Your task
Your answer should consist of the lines in the data below that contain "objects".

○ ○ ○ ○ ○ ○ ○

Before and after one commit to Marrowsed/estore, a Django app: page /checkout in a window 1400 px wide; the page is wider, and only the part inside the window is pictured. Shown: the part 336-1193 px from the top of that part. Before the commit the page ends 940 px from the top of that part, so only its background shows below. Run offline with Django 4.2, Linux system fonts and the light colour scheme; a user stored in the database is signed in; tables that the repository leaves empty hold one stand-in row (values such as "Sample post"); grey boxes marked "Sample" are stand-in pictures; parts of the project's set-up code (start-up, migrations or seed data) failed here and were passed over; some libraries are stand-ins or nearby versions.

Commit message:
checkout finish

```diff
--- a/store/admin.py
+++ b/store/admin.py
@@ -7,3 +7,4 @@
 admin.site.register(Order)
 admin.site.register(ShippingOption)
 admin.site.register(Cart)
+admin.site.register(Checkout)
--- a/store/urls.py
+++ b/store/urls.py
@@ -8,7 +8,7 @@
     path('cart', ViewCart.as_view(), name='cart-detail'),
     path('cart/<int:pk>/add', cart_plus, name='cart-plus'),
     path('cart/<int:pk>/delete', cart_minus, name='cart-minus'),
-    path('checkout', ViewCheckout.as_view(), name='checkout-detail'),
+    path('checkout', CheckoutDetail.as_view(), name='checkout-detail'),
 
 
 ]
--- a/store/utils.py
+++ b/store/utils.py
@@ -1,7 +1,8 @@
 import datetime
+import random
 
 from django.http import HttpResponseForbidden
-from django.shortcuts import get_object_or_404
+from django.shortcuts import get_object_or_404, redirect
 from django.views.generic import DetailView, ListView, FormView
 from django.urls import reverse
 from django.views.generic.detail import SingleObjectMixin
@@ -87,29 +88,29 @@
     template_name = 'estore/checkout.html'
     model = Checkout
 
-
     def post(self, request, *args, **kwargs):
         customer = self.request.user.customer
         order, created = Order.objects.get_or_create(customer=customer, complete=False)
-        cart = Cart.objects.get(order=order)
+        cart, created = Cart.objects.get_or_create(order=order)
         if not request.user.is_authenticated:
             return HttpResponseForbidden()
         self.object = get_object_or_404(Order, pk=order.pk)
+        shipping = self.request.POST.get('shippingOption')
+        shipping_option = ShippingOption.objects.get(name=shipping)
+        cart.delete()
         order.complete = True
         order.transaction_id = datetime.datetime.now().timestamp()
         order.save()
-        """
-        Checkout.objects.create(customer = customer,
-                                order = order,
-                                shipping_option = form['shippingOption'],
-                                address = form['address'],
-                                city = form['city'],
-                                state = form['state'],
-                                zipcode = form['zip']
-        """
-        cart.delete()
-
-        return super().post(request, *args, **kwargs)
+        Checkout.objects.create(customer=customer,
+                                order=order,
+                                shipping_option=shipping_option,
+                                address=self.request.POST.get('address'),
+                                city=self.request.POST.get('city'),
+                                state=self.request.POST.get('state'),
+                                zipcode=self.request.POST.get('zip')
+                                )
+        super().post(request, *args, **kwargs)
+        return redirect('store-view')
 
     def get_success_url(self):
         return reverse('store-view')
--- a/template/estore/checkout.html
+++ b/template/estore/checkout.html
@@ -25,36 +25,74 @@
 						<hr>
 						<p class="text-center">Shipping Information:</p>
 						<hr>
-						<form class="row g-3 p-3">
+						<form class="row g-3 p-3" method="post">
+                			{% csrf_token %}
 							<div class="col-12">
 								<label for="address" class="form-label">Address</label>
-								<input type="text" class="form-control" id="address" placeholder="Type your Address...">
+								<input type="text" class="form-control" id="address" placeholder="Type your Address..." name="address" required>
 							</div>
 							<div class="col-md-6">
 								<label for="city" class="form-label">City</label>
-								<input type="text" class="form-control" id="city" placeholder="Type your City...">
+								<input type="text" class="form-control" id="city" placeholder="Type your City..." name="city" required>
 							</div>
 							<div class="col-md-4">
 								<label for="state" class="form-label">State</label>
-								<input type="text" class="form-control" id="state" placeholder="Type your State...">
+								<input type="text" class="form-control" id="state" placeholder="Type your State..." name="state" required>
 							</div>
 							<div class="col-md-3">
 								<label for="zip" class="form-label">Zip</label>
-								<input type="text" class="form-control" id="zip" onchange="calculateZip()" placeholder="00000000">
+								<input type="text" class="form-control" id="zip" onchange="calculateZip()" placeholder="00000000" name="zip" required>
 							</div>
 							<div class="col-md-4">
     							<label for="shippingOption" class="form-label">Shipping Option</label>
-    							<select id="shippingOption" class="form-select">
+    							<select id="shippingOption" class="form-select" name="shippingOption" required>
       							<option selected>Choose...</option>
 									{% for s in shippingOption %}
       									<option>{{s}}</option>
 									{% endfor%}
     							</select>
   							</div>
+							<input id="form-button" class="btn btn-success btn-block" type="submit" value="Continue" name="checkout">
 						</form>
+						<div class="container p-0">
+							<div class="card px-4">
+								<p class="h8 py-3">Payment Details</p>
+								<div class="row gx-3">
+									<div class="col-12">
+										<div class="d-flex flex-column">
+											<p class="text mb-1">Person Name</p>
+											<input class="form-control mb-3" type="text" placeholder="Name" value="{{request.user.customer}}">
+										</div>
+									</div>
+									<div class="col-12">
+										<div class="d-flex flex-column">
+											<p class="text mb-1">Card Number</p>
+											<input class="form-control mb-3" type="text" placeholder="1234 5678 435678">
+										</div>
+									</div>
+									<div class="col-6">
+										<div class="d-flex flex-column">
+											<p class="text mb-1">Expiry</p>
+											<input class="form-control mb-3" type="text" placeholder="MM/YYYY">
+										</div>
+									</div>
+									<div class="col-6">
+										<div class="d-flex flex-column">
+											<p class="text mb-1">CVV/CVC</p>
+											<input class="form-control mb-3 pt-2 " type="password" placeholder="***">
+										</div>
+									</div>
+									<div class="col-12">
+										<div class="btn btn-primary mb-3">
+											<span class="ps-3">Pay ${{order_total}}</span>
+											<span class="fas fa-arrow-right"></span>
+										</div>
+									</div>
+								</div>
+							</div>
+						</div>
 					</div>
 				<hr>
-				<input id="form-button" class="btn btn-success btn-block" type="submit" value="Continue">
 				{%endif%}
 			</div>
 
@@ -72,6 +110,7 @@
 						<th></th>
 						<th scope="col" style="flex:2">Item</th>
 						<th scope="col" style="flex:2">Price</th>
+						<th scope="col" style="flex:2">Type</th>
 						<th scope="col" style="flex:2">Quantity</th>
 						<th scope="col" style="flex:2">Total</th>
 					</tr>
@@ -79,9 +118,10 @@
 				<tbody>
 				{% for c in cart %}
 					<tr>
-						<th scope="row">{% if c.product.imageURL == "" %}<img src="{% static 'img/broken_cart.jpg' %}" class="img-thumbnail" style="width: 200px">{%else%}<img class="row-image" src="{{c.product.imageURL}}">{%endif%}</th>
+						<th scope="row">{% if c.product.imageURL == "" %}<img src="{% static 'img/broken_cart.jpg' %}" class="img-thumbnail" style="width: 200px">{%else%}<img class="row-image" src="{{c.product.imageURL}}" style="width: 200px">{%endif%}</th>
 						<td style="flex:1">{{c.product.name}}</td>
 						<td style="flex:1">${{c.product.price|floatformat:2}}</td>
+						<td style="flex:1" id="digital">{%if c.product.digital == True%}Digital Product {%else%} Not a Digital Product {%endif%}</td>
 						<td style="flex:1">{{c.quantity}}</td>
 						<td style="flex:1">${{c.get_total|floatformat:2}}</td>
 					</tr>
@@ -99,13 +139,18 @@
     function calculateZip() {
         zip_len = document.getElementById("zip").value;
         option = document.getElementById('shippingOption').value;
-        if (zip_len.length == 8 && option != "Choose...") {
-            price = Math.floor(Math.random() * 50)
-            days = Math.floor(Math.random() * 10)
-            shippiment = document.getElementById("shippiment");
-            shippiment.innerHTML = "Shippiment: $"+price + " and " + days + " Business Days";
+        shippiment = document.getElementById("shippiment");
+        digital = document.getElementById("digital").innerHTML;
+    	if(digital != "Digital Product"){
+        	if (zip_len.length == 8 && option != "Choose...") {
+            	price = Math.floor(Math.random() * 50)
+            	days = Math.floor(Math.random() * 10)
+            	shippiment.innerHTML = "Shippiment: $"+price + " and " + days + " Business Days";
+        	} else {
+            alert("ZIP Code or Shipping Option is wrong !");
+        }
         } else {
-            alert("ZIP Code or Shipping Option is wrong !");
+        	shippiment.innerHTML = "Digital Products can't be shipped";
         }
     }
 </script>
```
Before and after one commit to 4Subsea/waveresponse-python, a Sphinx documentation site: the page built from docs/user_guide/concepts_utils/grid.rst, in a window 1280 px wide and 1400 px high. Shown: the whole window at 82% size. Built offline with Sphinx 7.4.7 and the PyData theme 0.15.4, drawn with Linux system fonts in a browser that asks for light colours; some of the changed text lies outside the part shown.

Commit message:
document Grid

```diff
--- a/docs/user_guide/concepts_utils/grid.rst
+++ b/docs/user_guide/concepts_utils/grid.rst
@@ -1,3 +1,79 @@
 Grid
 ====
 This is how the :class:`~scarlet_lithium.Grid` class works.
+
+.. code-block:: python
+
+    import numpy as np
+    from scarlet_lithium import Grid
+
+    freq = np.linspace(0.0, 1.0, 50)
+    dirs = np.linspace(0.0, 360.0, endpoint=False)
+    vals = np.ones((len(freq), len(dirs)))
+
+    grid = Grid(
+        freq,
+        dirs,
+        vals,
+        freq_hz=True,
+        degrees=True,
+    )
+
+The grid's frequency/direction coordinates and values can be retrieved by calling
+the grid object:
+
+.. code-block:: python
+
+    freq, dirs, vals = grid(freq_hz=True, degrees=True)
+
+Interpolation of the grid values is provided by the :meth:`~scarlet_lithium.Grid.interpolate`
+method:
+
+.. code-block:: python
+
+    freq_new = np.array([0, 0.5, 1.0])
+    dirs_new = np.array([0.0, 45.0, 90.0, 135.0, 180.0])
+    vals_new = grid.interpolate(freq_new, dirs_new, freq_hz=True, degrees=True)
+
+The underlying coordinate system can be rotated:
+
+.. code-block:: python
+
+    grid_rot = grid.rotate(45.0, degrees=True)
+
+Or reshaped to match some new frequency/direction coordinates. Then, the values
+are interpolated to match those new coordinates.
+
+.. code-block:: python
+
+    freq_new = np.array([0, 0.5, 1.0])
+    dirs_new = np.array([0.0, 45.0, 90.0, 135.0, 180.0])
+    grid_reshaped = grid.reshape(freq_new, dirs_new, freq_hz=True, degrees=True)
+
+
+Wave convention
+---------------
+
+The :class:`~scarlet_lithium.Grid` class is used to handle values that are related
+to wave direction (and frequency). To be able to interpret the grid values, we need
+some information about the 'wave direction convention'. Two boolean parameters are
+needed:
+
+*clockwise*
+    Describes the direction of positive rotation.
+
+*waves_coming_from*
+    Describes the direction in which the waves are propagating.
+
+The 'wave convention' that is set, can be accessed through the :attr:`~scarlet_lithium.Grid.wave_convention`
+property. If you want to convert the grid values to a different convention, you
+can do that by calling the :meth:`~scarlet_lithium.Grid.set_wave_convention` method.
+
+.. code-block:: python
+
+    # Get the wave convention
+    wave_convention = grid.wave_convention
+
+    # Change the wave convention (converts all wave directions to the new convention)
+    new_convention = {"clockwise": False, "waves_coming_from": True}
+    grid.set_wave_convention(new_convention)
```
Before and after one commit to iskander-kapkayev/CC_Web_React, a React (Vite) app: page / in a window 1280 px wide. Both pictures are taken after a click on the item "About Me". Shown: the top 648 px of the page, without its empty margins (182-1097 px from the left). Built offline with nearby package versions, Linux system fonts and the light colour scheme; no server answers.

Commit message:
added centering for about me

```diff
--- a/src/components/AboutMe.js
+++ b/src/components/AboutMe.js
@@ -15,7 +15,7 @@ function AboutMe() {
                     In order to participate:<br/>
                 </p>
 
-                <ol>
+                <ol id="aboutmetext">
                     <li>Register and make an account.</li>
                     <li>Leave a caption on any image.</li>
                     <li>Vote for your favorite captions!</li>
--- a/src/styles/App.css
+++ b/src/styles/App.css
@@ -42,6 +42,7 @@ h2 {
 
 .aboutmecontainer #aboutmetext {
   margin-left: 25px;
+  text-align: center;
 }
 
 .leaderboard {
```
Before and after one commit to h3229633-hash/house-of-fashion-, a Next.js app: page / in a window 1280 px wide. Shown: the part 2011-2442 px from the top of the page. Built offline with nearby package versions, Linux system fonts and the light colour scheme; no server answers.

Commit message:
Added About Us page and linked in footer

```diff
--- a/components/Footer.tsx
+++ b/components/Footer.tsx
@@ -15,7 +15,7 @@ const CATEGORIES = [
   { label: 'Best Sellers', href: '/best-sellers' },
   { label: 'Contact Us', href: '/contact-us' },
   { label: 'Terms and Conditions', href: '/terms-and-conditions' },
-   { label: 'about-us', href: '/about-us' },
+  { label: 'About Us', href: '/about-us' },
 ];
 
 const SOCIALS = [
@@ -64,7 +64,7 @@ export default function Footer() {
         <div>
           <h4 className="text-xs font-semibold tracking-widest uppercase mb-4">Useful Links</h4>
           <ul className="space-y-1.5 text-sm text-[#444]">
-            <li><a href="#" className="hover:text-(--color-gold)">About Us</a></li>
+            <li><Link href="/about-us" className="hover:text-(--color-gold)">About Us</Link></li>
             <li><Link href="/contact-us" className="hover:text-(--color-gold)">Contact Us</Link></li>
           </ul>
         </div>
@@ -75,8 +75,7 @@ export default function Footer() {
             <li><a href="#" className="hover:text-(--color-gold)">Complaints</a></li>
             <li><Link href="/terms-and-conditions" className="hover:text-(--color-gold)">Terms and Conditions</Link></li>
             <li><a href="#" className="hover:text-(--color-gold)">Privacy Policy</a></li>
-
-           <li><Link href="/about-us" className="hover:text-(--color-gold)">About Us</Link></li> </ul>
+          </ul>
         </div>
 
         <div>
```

○ ○ ○ ○ ○ ○ ○

Written response
         order, created = Order.objects.get_or_create(customer=customer, complete=False)
-        cart = Cart.objects.get(order=order)
+        cart, created = Cart.objects.get_or_create(order=order)
+        shipping_option = ShippingOption.objects.get(name=shipping)
-        Checkout.objects.create(customer = customer,
+        Checkout.objects.create(customer=customer,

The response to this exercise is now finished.